  1. I forgive myself completely for everything

This doesn’t mean that I’d do it all the same way over again – just that I’m tired of guilt and self-criticism, and I’m ready to move from there to self-acceptance.  Given the hand I was dealt, I’ve played a pretty good game.

  1. I have grieved all my losses and disappointments

Found my way through the blessed relief of tears and sobs and moans to acceptance and peace with what is.

  1. I laugh easily at my ego and all its dramas

Dramas of power, wealth and status; sexual dramas; spiritual dramas; dramas of “needs” of all kinds; dramas of self-pity, self-importance, and self-righteousness. (“Ego” is defined as a paralysis of the laughing muscles.)

  1. I have healed completely from whatever spiritual abuse I may have suffered

I know now deep in my bones that God is not at all angry, judging, scary, or shaming, but is like the prodigal son’s Dad:  pure, unconditional Love; that deep down I myself am made essentially in Love’s very image; that underneath all the pain and confusion, God and I have always been wildly in love with each other.

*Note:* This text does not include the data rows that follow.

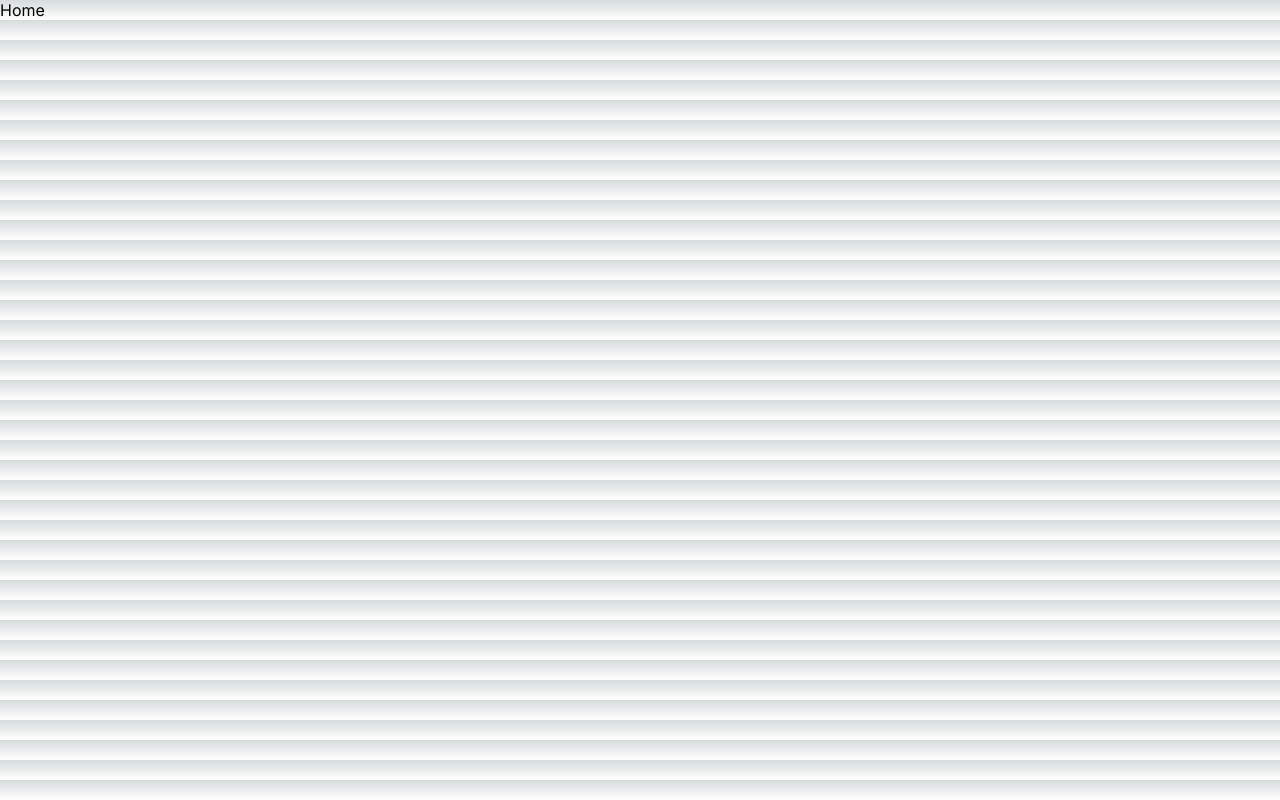
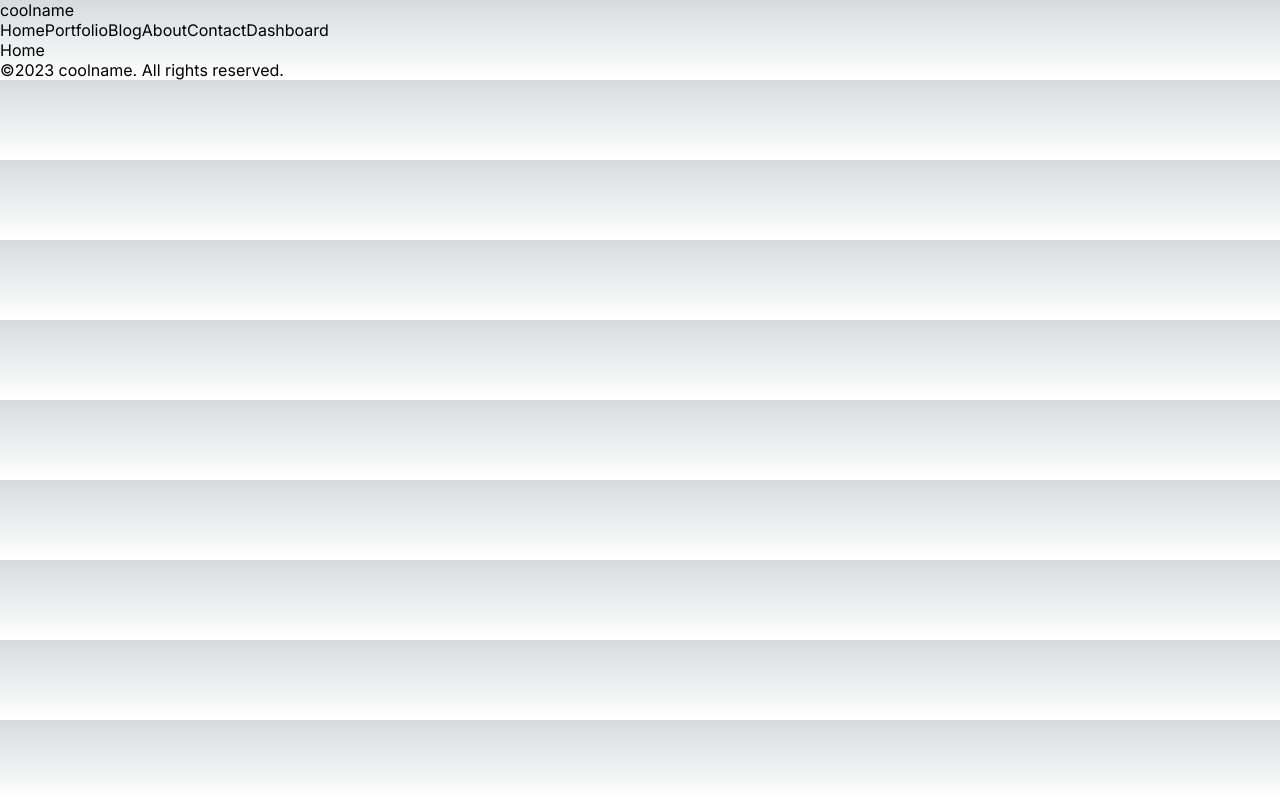
Before and after one commit to Shay213/next-app, a Next.js app: page / in a window 1280 px wide. Built offline with nearby package versions, Linux system fonts and the light colour scheme.

Commit message:
Add navbar links

```diff
--- a/src/app/layout.tsx
+++ b/src/app/layout.tsx
@@ -1,21 +1,27 @@
-import './globals.css'
-import { Inter } from 'next/font/google'
+import Navbar from "@/components/navbar/Navbar";
+import "./globals.css";
+import { Inter } from "next/font/google";
+import Footer from "@/components/footer/Footer";
 
-const inter = Inter({ subsets: ['latin'] })
+const inter = Inter({ subsets: ["latin"] });
 
 export const metadata = {
-  title: 'Create Next App',
-  description: 'Generated by create next app',
-}
+  title: "Create Next App",
+  description: "Generated by create next app",
+};
 
 export default function RootLayout({
   children,
 }: {
-  children: React.ReactNode
+  children: React.ReactNode;
 }) {
   return (
     <html lang="en">
-      <body className={inter.className}>{children}</body>
+      <body className={inter.className}>
+        <Navbar />
+        {children}
+        <Footer />
+      </body>
     </html>
-  )
+  );
 }
--- /dev/null
+++ b/src/components/footer/Footer.tsx
@@ -0,0 +1,12 @@
+import React from "react";
+
+const Footer = () => {
+  return (
+    <div>
+      <div>&copy;2023 coolname. All rights reserved.</div>
+      <div></div>
+    </div>
+  );
+};
+
+export default Footer;
--- /dev/null
+++ b/src/components/navbar/Navbar.tsx
@@ -0,0 +1,52 @@
+import Link from "next/link";
+import React from "react";
+
+const LINKS = [
+  {
+    id: 1,
+    title: "Home",
+    url: "/",
+  },
+  {
+    id: 2,
+    title: "Portfolio",
+    url: "/portfolio",
+  },
+  {
+    id: 3,
+    title: "Blog",
+    url: "/blog",
+  },
+  {
+    id: 4,
+    title: "About",
+    url: "/about",
+  },
+  {
+    id: 5,
+    title: "Contact",
+    url: "/contact",
+  },
+  {
+    id: 6,
+    title: "Dashboard",
+    url: "/dashboard",
+  },
+];
+
+const Navbar = () => {
+  return (
+    <div>
+      <Link href="/">coolname</Link>
+      <div>
+        {LINKS.map((link) => (
+          <Link key={link.id} href={link.url}>
+            {link.title}
+          </Link>
+        ))}
+      </div>
+    </div>
+  );
+};
+
+export default Navbar;
```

I now feel completely safe with God; I trust and surrender.  I have faith and hope that all will be well, even if I don’t understand it right now.  I am full of gratitude and wonder.

I feel loved unconditionally – by God, by myself, and by all people who are emotionally healthy.  (Love is the way we humans naturally feel toward each other when we’re not in distress.)  And I reflect that love back to God and others as compassion for suffering and delight in the gift of life.

  1. My life is centered on God

I have simplified my life as much as possible, eliminating or transforming unnecessary stressors and needless “needs”, and organizing all the rest around my Beloved God at the center of everything.

Saying each of these statements is like dredging the bottom of the river of the subconscious:  it will bring up to consciousness whatever is hiding down there secretly sabotaging my life.  Then I see clearly where I’m stuck, where I need to heal, what I need to pray for and get help with.

Whatever it is that’s come up is not an essential part of me.  It’s an unhealed wound and there’s a story behind it.  I tell that story, I feel and discharge those feelings, and thus I heal that wound.  There’s always a way.

When I can say any of one of these statements and no contradictions come up from anywhere in my mind, then I know I’m done with piece for now.

I see progress when patterns that were chronic become only occasional; and then, as the occasions get fewer and farther between, I spend more and more time in the peace and joy of Love.

If you’re making progress in healing these areas, but still the worry isn’t decreasing then try saying the following, and see what comes up:

  1. There’s not a single thing in my diet that could possibly have anything at all to do with this worrying. My body may be a little older now, but I can still pour in the sugar and caffeine and the fried and processed foods just  like when I was a teenager.  I absolutely have no food addictions.  I’ve kept a food-mood chart for at least a week and I see no connections between food and mood.  I’ve even tried fasting and it makes no difference in the worrying.
  2. I get plenty of rest, so I know it’s not fatigue.
  3. I’m sure that is worrying is not caused by a medical condition such as hypothyroidism, hypoglycemic episodes, or digestive dysfunction. The medical professionals I see have much experience and expertise in this area.

If these are not all clearly true, then experiment or seek help.  There’s always a way because if we can’t heal absolutely everything, we can always love, and love changes everything quicker and better than anything.

Healing Together

To accelerate the healing process,

  1. Find the safest person you know – not an analyzer, a critic, a rescuer, or an advice-giver – and ask them for some time.
  2. Ask them to just listen and love, without judging or trying to fix anything.
  3. Tell everything – allowing any tears and other feelings to release – until you feel empty and you notice positive, loving thoughts and feelings returning.
  4. Later, pay them back.

Works wonders.